TO DO:
Reproduce all lines of the listing below in which the word "Detail" occurs.
(Beginning of DATA SUPPLIED)
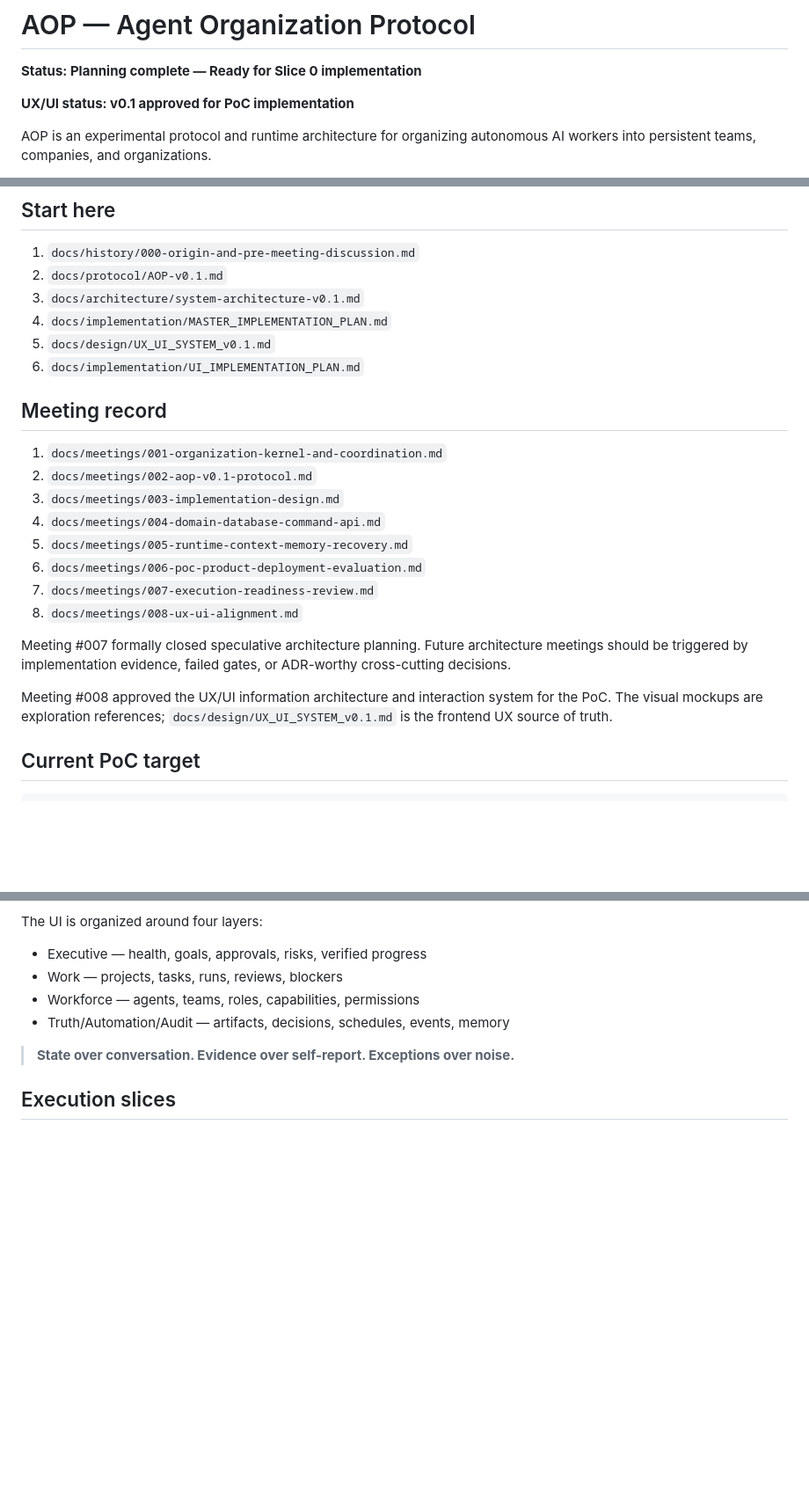
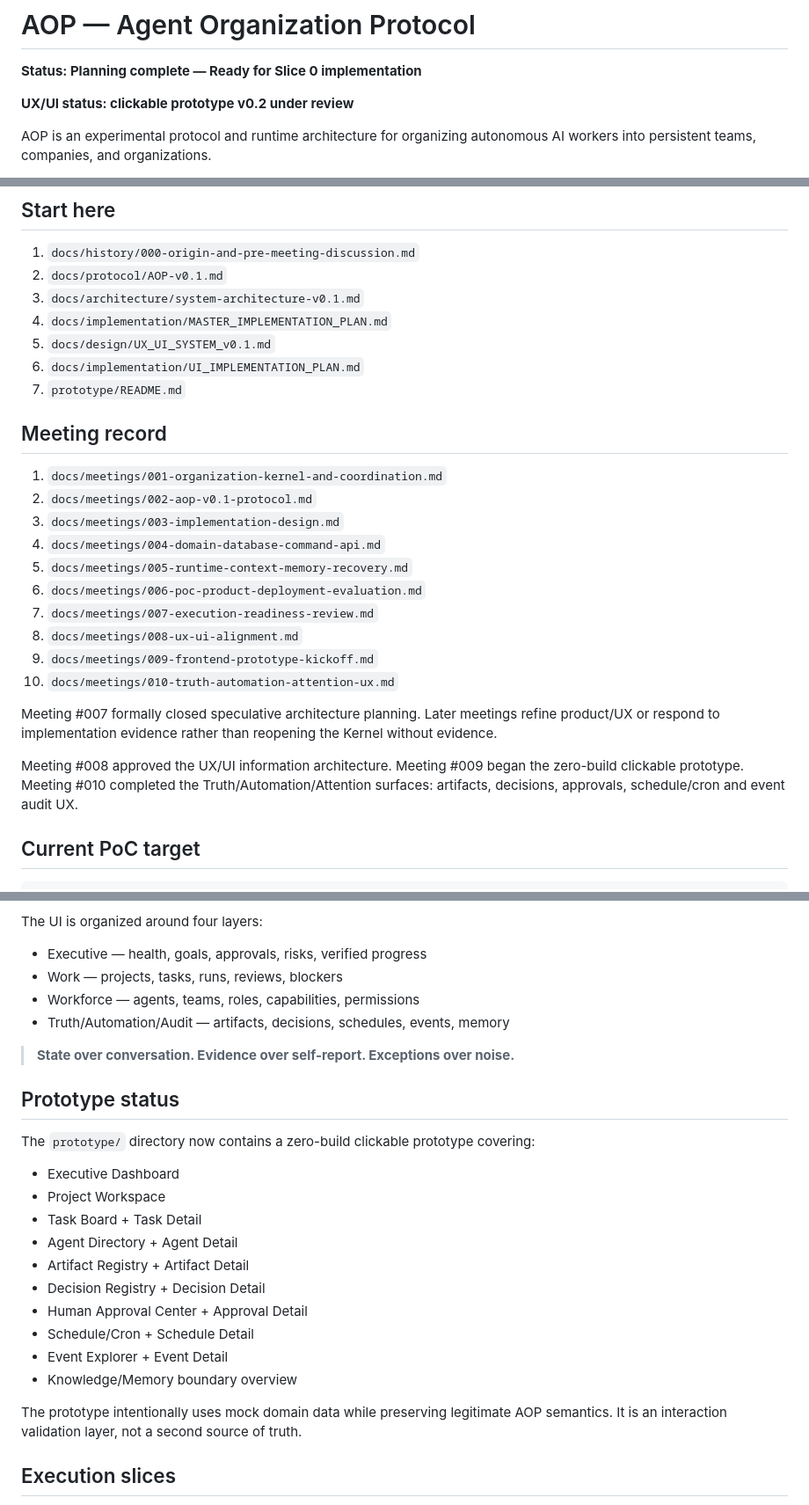
Before and after one commit to huynhlongdai/AOP, a Markdown page: README.md, 3 parts joined by grey strips. Shown at 88% size. Drawn GitHub-style; blank space fills up the shorter version.

Commit message:
docs: index prototype Meetings #009 and #010

```diff
--- a/README.md
+++ b/README.md
@@ -2,7 +2,7 @@
 
 **Status: Planning complete — Ready for Slice 0 implementation**
 
-**UX/UI status: v0.1 approved for PoC implementation**
+**UX/UI status: clickable prototype v0.2 under review**
 
 AOP is an experimental protocol and runtime architecture for organizing autonomous AI workers into persistent teams, companies, and organizations.
 
@@ -36,6 +36,7 @@ AOP treats an AI organization as a distributed system.
 4. `docs/implementation/MASTER_IMPLEMENTATION_PLAN.md`
 5. `docs/design/UX_UI_SYSTEM_v0.1.md`
 6. `docs/implementation/UI_IMPLEMENTATION_PLAN.md`
+7. `prototype/README.md`
 
 ## Meeting record
 
@@ -47,10 +48,12 @@ AOP treats an AI organization as a distributed system.
 6. `docs/meetings/006-poc-product-deployment-evaluation.md`
 7. `docs/meetings/007-execution-readiness-review.md`
 8. `docs/meetings/008-ux-ui-alignment.md`
+9. `docs/meetings/009-frontend-prototype-kickoff.md`
+10. `docs/meetings/010-truth-automation-attention-ux.md`
 
-Meeting #007 formally closed speculative architecture planning. Future architecture meetings should be triggered by implementation evidence, failed gates, or ADR-worthy cross-cutting decisions.
+Meeting #007 formally closed speculative architecture planning. Later meetings refine product/UX or respond to implementation evidence rather than reopening the Kernel without evidence.
 
-Meeting #008 approved the UX/UI information architecture and interaction system for the PoC. The visual mockups are exploration references; `docs/design/UX_UI_SYSTEM_v0.1.md` is the frontend UX source of truth.
+Meeting #008 approved the UX/UI information architecture. Meeting #009 began the zero-build clickable prototype. Meeting #010 completed the Truth/Automation/Attention surfaces: artifacts, decisions, approvals, schedule/cron and event audit UX.
 
 ## Current PoC target
 
@@ -79,6 +82,23 @@ The UI is organized around four layers:
 
 > **State over conversation. Evidence over self-report. Exceptions over noise.**
 
+## Prototype status
+
+The `prototype/` directory now contains a zero-build clickable prototype covering:
+
+- Executive Dashboard
+- Project Workspace
+- Task Board + Task Detail
+- Agent Directory + Agent Detail
+- Artifact Registry + Artifact Detail
+- Decision Registry + Decision Detail
+- Human Approval Center + Approval Detail
+- Schedule/Cron + Schedule Detail
+- Event Explorer + Event Detail
+- Knowledge/Memory boundary overview
+
+The prototype intentionally uses mock domain data while preserving legitimate AOP semantics. It is an interaction validation layer, not a second source of truth.
+
 ## Execution slices
 
 - Slice 0 — Deterministic Kernel
```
(End of DATA SUPPLIED)
ANSWER FOR THE TASK:
+- Task Board + Task Detail
+- Agent Directory + Agent Detail
+- Artifact Registry + Artifact Detail
+- Decision Registry + Decision Detail
+- Human Approval Center + Approval Detail
+- Schedule/Cron + Schedule Detail
+- Event Explorer + Event Detail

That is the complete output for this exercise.